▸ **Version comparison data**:

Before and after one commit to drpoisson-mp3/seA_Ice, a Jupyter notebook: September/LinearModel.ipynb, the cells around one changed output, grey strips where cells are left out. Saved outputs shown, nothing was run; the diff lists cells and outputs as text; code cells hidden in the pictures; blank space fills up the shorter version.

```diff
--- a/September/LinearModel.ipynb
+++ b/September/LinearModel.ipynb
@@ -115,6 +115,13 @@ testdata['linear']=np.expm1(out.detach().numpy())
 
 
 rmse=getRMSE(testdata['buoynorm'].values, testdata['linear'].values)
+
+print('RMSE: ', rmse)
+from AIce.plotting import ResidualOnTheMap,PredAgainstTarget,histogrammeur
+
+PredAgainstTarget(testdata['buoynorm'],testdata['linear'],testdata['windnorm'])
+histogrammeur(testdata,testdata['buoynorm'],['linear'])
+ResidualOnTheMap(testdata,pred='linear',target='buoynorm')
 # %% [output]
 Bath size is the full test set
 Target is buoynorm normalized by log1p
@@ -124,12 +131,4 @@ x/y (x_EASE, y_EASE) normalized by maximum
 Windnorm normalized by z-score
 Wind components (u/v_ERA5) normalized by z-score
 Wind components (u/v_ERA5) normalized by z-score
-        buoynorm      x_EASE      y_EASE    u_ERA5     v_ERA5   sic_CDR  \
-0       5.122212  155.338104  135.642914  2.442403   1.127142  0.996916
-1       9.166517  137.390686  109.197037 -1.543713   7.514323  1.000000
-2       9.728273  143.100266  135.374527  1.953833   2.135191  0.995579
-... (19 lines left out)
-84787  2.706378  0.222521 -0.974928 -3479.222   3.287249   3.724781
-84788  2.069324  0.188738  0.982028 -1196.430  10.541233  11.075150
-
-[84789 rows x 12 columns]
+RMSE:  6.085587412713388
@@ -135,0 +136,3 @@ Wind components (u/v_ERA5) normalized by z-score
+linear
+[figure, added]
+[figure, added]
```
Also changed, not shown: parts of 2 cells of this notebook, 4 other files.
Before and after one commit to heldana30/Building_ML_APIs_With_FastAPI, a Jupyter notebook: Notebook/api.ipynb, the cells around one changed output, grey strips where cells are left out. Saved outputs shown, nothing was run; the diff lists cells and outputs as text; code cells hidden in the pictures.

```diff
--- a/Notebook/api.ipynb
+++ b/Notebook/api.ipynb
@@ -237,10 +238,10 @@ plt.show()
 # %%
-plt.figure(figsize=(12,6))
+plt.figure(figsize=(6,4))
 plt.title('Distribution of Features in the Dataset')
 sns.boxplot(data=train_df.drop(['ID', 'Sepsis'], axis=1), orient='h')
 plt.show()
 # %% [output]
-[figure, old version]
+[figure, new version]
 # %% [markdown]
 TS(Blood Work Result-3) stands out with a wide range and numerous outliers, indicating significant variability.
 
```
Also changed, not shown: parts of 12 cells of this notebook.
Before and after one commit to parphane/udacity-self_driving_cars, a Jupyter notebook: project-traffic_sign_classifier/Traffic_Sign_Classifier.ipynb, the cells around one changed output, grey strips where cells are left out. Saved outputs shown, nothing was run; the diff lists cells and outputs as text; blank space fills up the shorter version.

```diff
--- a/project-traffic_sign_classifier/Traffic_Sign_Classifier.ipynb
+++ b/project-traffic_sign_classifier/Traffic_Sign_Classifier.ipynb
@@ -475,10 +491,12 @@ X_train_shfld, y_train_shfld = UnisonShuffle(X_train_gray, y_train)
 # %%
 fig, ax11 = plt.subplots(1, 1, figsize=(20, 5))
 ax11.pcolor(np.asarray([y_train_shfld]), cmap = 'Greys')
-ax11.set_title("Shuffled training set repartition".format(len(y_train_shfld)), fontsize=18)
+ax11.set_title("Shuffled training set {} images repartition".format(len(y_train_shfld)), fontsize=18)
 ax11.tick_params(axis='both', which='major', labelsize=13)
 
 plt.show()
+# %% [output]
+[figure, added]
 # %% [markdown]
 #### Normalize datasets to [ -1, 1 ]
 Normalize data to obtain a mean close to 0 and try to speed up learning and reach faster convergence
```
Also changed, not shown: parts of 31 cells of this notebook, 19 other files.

▸ **Instructions for the task**:
Within the entries above, count the lines that include "axis". The answer is that number alone.

▸ **Expected output**:
2